To leave this post another positive note, I’d like to announce that we finally finished a couple of ongoing projects (last update was May 21):  our fencing is essentially complete (we still need to do a proper latch for our double-gate) and our rock trenches are DONE!  We finished them a couple weeks ago, and a recent rain confirms that they seem to be working, so far:

Rock Drainage

I hope you have a beautiful week!  If you have any thoughts on this post, or want to share something you’re looking forward to this week, or have a gripe about Monday, I hope you’ll share a comment.  I’d love to know what’s on your mind 🙂

Haiku – Leaving Our Mark

Immersed in nature;

once peaceful, pristine, untouched-

marred by carelessness.

06-26 Tree

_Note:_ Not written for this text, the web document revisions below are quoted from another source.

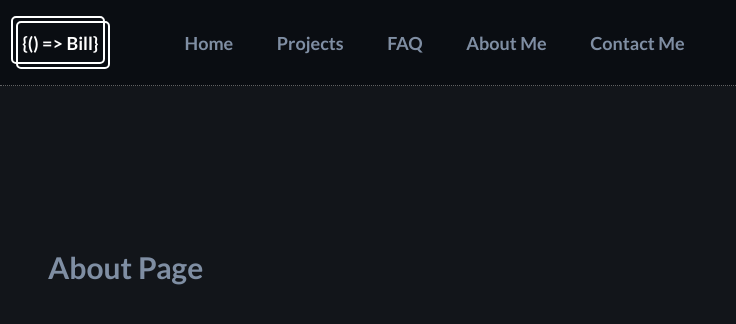
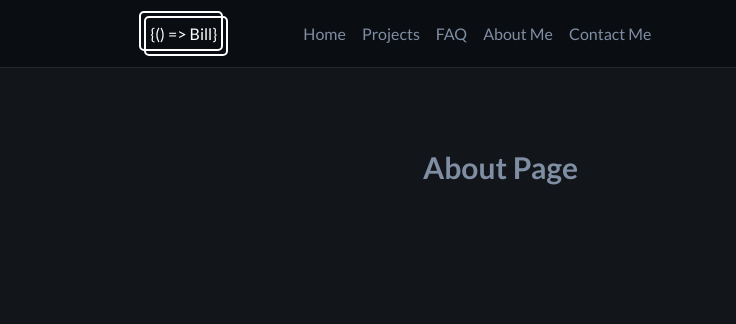
Before and after one commit to billybenntt/portfolio-project-0-showcase, a Next.js app: page /about in a window 1280 px wide. Shown: the top 324 px of the page, without its empty margins (0-736 px from the left). Built offline with nearby package versions, Linux system fonts and the light colour scheme.

Commit message:
fixed section size on mobile and desktop

```diff
--- a/src/app/contact/page.tsx
+++ b/src/app/contact/page.tsx
@@ -1,7 +1,7 @@
 function ContactPage() {
   return (
     <main className="offset">
-          <section className="hero section">
+          <section className="hero section show-box">
                 <div className="section-center ">
                     <div>
                         <h1 className="text-xl">Contact Page</h1>
--- a/src/components/Icon.tsx
+++ b/src/components/Icon.tsx
@@ -3,7 +3,7 @@ import * as React from "react"
 function SvgComponent() {
   return (
     <svg
-      width={50}
+      width={40}
       height={113}
       viewBox="0 0 109 113"
       fill="none"
--- a/src/components/Navbar.tsx
+++ b/src/components/Navbar.tsx
@@ -18,7 +18,7 @@ function Navbar() {
 
     return (
         <nav className="navbar">
-            <div className="navbar-center ">
+            <div className="navbar-center">
                 <DBorder>
                     <div className="navbar__logo">
                         <span>{text}</span>
--- a/src/components/SkillCard.tsx
+++ b/src/components/SkillCard.tsx
@@ -6,12 +6,11 @@ function SkillCard(props: any) {
 
     const { title, description, icons } = props
 
-    console.log(icons)
     return (
         <div className="skill-card">
             <span className="icon">
-                <Image src={`icons/${icons[0]}`} height={50} width={50} alt="icon"/>
-                <Image src={`icons/${icons[1]}`}  height={50} width={50} alt="icon"/>
+                <Image src={`icons/${icons[0]}`} height={40} width={40} alt="icon"/>
+                <Image src={`icons/${icons[1]}`}  height={40} width={40} alt="icon"/>
             </span>
             <h3 className="text-md">{title}</h3>
             <p>
--- a/src/styles/output.css
+++ b/src/styles/output.css
@@ -46,7 +46,7 @@ a {
   line-height: 2rem;
 }
 
-.text-md, body {
+.text-md {
   font-size: 1.125rem;
   font-weight: 700;
   line-height: 1.75rem;
@@ -109,7 +109,7 @@ a {
   line-height: 2rem;
 }
 
-.text-md, body {
+.text-md {
   font-size: 1.125rem;
   font-weight: 700;
   line-height: 1.75rem;
@@ -159,16 +159,32 @@ body {
   color: hsl(215.4, 16.3%, 56.9%);
 }
 
+.offset {
+  position: relative;
+  top: 100px;
+}
+
+.box {
+  margin: 10rem;
+  height: 100px;
+  width: 100px;
+}
+
+.section-center {
+  padding-top: 3rem;
+  padding-bottom: 3rem;
+}
+
 .navbar {
   position: fixed;
-  width: 100%;
+  left: 0;
+  right: 0;
   z-index: 99;
   background-color: rgba(1, 4, 9, 0.4);
   backdrop-filter: blur(8px);
-  border-bottom: 1px dotted rgba(128, 128, 128, 0.74);
+  border-bottom: 1px solid rgba(128, 128, 128, 0.24);
+  display: flex;
   padding: 1rem;
-  display: flex;
-  align-items: center;
   justify-content: center;
 }
 .navbar .navbar-center {
@@ -176,11 +192,11 @@ body {
   align-items: center;
   justify-content: space-between;
   width: 400px;
+  margin: 0 auto;
 }
 .navbar .navbar__menu-center {
-  min-width: 500px;
   display: flex;
-  column-gap: 2rem;
+  column-gap: 1rem;
   justify-content: space-between;
 }
 .navbar .navbar__toggle {
@@ -229,17 +245,6 @@ body {
   min-width: 50px;
 }
 
-.offset {
-  position: relative;
-  top: 200px;
-}
-
-.box {
-  margin: 10rem;
-  height: 100px;
-  width: 100px;
-}
-
 .d-border {
   height: 100%;
   cursor: pointer;
@@ -283,25 +288,15 @@ body {
   transition: 1s cubic-bezier(0.37, 0, 0.63, 1) 0s;
 }
 
-section.hero {
-  min-height: 200px;
-  position: relative;
-}
 section.hero .section-center {
-  padding: 3rem;
   display: flex;
   flex-direction: row;
-  justify-content: space-between;
+  justify-content: space-evenly;
 }
 
-section.skills {
-  padding: 3rem;
-}
 section.skills .skills-center {
-  max-width: 1300px;
-  margin: 0 auto;
   display: flex;
-  justify-content: center;
+  justify-content: space-evenly;
   flex-wrap: wrap;
 }
 section.skills .skill-card {
@@ -325,14 +320,8 @@ section.skills .skills-center {
   display: flex;
 }
 
-.timeline-2 {
-  background-color: black;
-}
-
 .timeline-1, .timeline-2 {
-  padding: 3rem;
   /* line */
-  /* columns*/
   /* row gaps */
   /* card */
   /* date */
@@ -398,8 +387,6 @@ section.skills .skills-center {
 .timeline-1 .timeline-card .title,
 .timeline-1 .timeline-card .descr, .timeline-2 .timeline-card .title,
 .timeline-2 .timeline-card .descr {
-  background: lightblue;
-  color: black;
   position: relative;
   padding-inline: 1.5rem;
 }
@@ -415,16 +402,12 @@ section.skills .skills-center {
 }
 
 @media only screen and (min-width: 768px) {
-  .navbar {
-    height: 86px;
-  }
   .navbar .navbar-center {
     column-gap: 5rem;
-    margin: 0 auto;
+    justify-content: start;
     width: 992px;
-    justify-content: start;
   }
-  .section .section-center {
+  .section {
     margin: 0 auto;
     width: 992px;
   }
@@ -459,15 +442,7 @@ section.skills .skills-center {
   }
 }
 @media only screen and (min-width: 768px) and (min-width: 1024px) {
-  .navbar {
-    height: 86px;
-  }
-  .navbar .navbar-center {
+  .section {
     margin: 0 auto;
-    width: 1300px;
-  }
-  .section .section-center {
-    margin: 0 auto;
-    width: 1300px;
   }
 }
--- a/src/styles/scss/_layout.scss
+++ b/src/styles/scss/_layout.scss
@@ -3,44 +3,53 @@
 
 
 body {
-  @extend .text-md;
   background-color: rgba(1, 4, 9, 0.93);
   color: hsla(215.4 16.3% 56.9%);
 }
 
+.offset {
+  position: relative;
+  top: 100px;
+}
 
-// ICONS
+.box {
+  margin: 10rem;
+  height: 100px;
+  width: 100px;
+}
 
-.icon {
-  img {
-  }
+
+.section-center{
+  padding-top: 3rem;
+  padding-bottom: 3rem;
 }
+
 
 
 // NAVBAR
 .navbar {
   position: fixed;
-  width: 100%;
+  left: 0;
+  right: 0;
   z-index: 99;
-background-color: rgba(1, 4, 9, 0.4);
+  background-color: rgba(1, 4, 9, 0.4);
   backdrop-filter: blur(8px);
-  border-bottom: 1px dotted rgba(128, 128, 128, 0.74);
+  border-bottom: 1px solid rgba(128, 128, 128, 0.24);
+  display: flex;
   padding: 1rem;
-  display: flex;
-  align-items: center;
   justify-content: center;
 
   .navbar-center {
     display: flex;
     align-items: center;
     justify-content: space-between;
-    width: $max-w-sm;
+    width: 400px;
+    margin: 0 auto;
   }
 
   .navbar__menu-center {
-    min-width: 500px;
     display: flex;
-    column-gap: 2rem;
+    column-gap: 1rem;
     justify-content: space-between;
   }
 
@@ -112,19 +121,8 @@ background-color: rgba(1, 4, 9, 0.4);
 
 }
 
-.offset {
-  position: relative;
-  top: 200px;
-}
-
 
 // FANCY BORDER
-
-.box {
-  margin: 10rem;
-  height: 100px;
-  width: 100px;
-}
 
 
 .d-border {
@@ -182,29 +180,22 @@ background-color: rgba(1, 4, 9, 0.4);
 }
 
 
-// SECTION HERO
-
 section.hero {
-  min-height: 200px;
-  position: relative;
-
   .section-center {
-    padding: 3rem;
     display: flex;
     flex-direction: row;
-    justify-content: space-between;
+    justify-content: space-evenly;
+
+
   }
 
 }
 
 section.skills {
-  padding: 3rem;
 
   .skills-center {
-    max-width: $max-w-xl;
-    margin: 0 auto;
     display: flex;
-    justify-content: center;
+    justify-content: space-evenly;
     flex-wrap: wrap;
   }
 
@@ -241,12 +232,8 @@ section.skills {
 
 // TIMELINE
 
-.timeline-2 {
-  background-color: black;
-}
 
 .timeline-1, .timeline-2 {
-  padding: 3rem;
 
   .timeline-center {
     --col-gap: 2rem;
@@ -270,7 +257,6 @@ section.skills {
     border-radius: calc(var(--line-w) / 2);
   }
 
-  /* columns*/
 
   /* row gaps */
   .timeline-card:not(:last-child) {
@@ -321,10 +307,7 @@ section.skills {
   /* title descr */
   .timeline-card .title,
   .timeline-card .descr {
-    background: lightblue;
-    color: black;
     position: relative;
-
     padding-inline: 1.5rem;
   }
 
@@ -347,24 +330,23 @@ section.skills {
 
 @media only screen and (min-width: map-get($breakpoints, "md")) {
   .navbar {
-    height: 86px;
 
     .navbar-center {
       column-gap: 5rem;
-      margin: 0 auto;
-      width: $max-w-lg;
       justify-content: start;
-
+      width: 992px;
+      //border: 1px solid white;
     }
   }
 
   .section {
+    margin: 0 auto;
+    width: 992px;
+    //border: 1px solid white;
 
     .section-center {
-      margin: 0 auto;
-      width: $max-w-lg;
+
     }
-
   }
 
 
@@ -411,30 +393,21 @@ section.skills {
 
   @media only screen and (min-width: map-get($breakpoints, "lg")) {
     .navbar {
-      height: 86px;
 
       .navbar-center {
-        margin: 0 auto;
-        width: $max-w-xl;
+
 
       }
     }
 
     .section {
+      margin: 0 auto;
 
       .section-center {
-        margin: 0 auto;
-        width: $max-w-xl;
+
       }
-
 
     }
 
-    .timeline-1, .timeline-2 {
-
-
-    }
-
-
   }
 }
--- a/src/styles/scss/setup/_variables.scss
+++ b/src/styles/scss/setup/_variables.scss
@@ -17,7 +17,6 @@ $primary-blue-200: #82D2F7FF;
 $primary-blue-300: #06b6d4;
 $bg-filter-1: invert(56%) sepia(47%) saturate(692%) hue-rotate(124deg) brightness(95%) contrast(94%);
 $bg-filter-2: invert(46%) sepia(28%) saturate(7499%) hue-rotate(306deg) brightness(99%) contrast(87%);
-
 
 
 $max-w-sm: 400px;
```
Also changed, not shown: package.json (+5 -4 lines), src/app/page.tsx (+5 -5 lines), src/styles/globals.css (deleted), src/styles/page.module.css (deleted), 1 other file (tests, documents, lock files or other folders).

A few weeks ago, we traveled down a dirt road just to see where it went.  We happened upon an area of lush greenery – so dense, it reminded me a bit of hiking in Shenandoah.  Of course, I had to get out and take pictures because, let’s face it, most of Arizona is quite dry and brittle- especially this time of year.  As we were getting ready to go, a flash of red caught my eye (see center of photo).

I was disappointed to see it was a paper cup (Panda Express, I think) tossed into a tree.  I’d like to think there was a time when people cared and respected the land.  I’d like to think we could get there again.  The world is not a trash bin and my hope is that those who treat it as such will wake up and see the error in their ways.  (And if not, perhaps awakening underneath a trash heap might open their eyes 🙂 )

I hope you have a beautiful (litter-free) Thursday!

Nature – Haiku

Nature can be harsh,

Still, life manages to thrive.

My pampered trees die.

06-17 RedMountain

I’m always fascinated when I see trees, shrubs, or any kind of growth emerging from rocky terrain (and I see that often here in Arizona!).  This photo is zoomed into the top of Red Mountain.  These trees flourish, yet the ones carefully planted in our yard with a mixture of soil and fertilizer, and watered several times weekly die under my care.  It doesn’t seem to matter what type of vegetation – if it has roots, I kill it.

Thank goodness I’ve had better luck with children and pets!